SOME OF Myanmar’s leading companies have improved in corporate governance and transparency, due largely to their cooperation with international firms, a report has found.
The report, by the Myanmar Centre for Responsible Business (MCRB), ranked First Myanmar Investment (FMI) Group, City Mart Holdings Ltd (CMHL), and Serge Pun & Associates as the top three performers among 182 large Myanmar companies that were assessed through their corporate websites, including listed and public enterprises. CMHL rose from eighth place in the last report to No 2 in terms of transparency this year. This year marks the fourth year of the report, known as Pwint Thit Sa.
Big players, such as Aya Bank, Max Myanmar, Shwe Taung, Grand Guardian Insurance, Dagon Group and Myanmar Thilawa SEZ Holdings, scored high marks. The report also noted that Myanmar Awba, Myanmar Citizens Bank, and First Private Bank significantly improved disclosure of corporate governance information compared with their efforts in the report for 2016.
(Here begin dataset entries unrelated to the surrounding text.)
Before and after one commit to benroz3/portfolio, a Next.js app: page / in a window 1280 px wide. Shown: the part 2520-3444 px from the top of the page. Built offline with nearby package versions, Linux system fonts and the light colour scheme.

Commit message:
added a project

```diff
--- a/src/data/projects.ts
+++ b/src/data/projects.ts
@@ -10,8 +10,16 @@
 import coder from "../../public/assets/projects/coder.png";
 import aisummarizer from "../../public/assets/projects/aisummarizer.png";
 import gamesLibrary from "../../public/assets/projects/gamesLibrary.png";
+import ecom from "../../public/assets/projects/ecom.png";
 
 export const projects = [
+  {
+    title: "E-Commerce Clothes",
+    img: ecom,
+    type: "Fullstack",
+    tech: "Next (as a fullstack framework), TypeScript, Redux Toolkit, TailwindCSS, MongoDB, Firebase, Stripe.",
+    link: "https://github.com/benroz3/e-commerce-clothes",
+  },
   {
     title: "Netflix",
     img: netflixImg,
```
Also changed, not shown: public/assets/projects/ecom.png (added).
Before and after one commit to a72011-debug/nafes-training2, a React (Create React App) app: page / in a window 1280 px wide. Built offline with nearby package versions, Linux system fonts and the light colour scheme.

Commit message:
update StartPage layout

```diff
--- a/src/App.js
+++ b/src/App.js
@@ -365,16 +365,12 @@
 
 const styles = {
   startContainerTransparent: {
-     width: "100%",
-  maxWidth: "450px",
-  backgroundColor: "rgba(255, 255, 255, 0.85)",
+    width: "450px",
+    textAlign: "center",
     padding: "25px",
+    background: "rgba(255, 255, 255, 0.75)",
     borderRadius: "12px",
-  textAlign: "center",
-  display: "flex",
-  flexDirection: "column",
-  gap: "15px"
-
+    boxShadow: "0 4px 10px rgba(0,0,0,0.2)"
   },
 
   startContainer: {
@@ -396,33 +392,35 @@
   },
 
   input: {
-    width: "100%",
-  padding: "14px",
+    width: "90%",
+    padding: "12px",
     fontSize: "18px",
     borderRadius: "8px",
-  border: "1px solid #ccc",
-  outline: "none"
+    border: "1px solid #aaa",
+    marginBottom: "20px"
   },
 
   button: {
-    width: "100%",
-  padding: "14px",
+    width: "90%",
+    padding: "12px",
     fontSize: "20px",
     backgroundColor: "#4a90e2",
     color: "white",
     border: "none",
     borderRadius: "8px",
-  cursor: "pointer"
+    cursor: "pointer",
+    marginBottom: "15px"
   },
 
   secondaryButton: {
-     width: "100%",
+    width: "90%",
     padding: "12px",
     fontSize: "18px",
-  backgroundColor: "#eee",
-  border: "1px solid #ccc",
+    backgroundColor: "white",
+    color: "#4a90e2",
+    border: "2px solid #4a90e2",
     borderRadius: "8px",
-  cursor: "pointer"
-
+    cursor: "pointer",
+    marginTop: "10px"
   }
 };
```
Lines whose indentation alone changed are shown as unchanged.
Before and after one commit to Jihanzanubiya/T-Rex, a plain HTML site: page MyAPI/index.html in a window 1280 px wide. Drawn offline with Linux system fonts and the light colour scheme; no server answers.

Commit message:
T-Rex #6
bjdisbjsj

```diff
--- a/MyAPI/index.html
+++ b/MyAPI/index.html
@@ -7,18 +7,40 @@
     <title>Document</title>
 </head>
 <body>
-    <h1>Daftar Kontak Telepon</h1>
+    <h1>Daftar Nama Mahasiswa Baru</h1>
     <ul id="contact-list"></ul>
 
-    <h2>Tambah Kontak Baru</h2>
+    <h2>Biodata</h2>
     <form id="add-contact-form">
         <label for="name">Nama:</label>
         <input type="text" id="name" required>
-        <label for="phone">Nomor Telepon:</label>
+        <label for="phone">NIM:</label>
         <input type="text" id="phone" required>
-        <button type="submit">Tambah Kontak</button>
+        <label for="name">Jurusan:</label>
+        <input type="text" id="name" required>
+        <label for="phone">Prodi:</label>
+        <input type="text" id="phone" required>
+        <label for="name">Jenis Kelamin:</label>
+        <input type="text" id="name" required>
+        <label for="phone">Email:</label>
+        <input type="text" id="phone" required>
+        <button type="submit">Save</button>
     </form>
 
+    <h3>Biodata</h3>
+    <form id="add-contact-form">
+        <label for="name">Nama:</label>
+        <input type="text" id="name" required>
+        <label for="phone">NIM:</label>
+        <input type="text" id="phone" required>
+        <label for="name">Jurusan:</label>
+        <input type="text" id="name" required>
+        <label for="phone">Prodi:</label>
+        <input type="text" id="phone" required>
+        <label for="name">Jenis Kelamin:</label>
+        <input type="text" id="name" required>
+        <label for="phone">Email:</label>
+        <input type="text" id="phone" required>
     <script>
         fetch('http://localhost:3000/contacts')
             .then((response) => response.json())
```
“The leading companies from last year are still more or less the same as before. FMI should be congratulated for coming top for the third year running and demonstrating a high standard of corporate governance,” said MCRB director Vicky Bowman. “And companies like CMHL, Shwe Taung and AYA Bank should be recognised for their significant improvement.”
One striking statistic from this year’s report is that the average score for a company in which the World Bank’s International Finance Corporation has invested is 54 per cent, compared with an average of 7 per cent for the companies assessed. This indicates even greater transparency than that assessed for the five listed companies on Yangon Stock Exchange, which averaged 38 per cent, she said.
“This demonstrates that good corporate governance is what attracts investors and partners for companies. It also shows that IFC investment and the guidance that accompanies it make a real difference to how these companies run themselves,” she said.
Bowman said some public companies still have very poor disclosure records and an absence of corporate governance, resulting in an average score of only 4 per cent. Over one-third of the companies that were assessed still do not have corporate websites. The scoring was based on the Asean Corporate Governance Scorecard used in Malaysia, Thailand, the Philippines, Indonesia and Singapore.
Tun Tun, chief financial officer at FMI Group, said the firm was very satisfied with its top ranking. FMI is the first company to be listed on the Yangon Stock Exchange.
“We see it as our responsibility to raise the standards of corporate governance in Myanmar and we are honoured to be recognised for our efforts. Corporate integrity, transparency and accountability are our core principles,” he said. “Having been awarded the highest score for disclosure again is a testament to the hard work and dedication our team has put into setting up systems and processes to ensure good corporate governance.”
Myanmar Thilawa SEZ Holdings Public Limited climbed nearly 10 spots into ninth place. MTSH is the majority shareholder in Myanmar Japan Thilawa Development Ltd (MJTD), the developer of the Thilawa special economic zone.
Tomoyasu Shimizu, president of MJTD, said the study reaffirmed the firm’s professionalism and commitment to Myanmar.
“The corporate culture and aspiration of the Thilawa SEZ is to be a leader in sustainability, governance and honest two-way communication with our stakeholders. The report means we are all doing the right thing,” he said.
The report assessed more than twice the number of businesses since its last findings in 2016. The criteria for evaluation are good corporate governance, corporate culture, reporting, sustainability management and communication.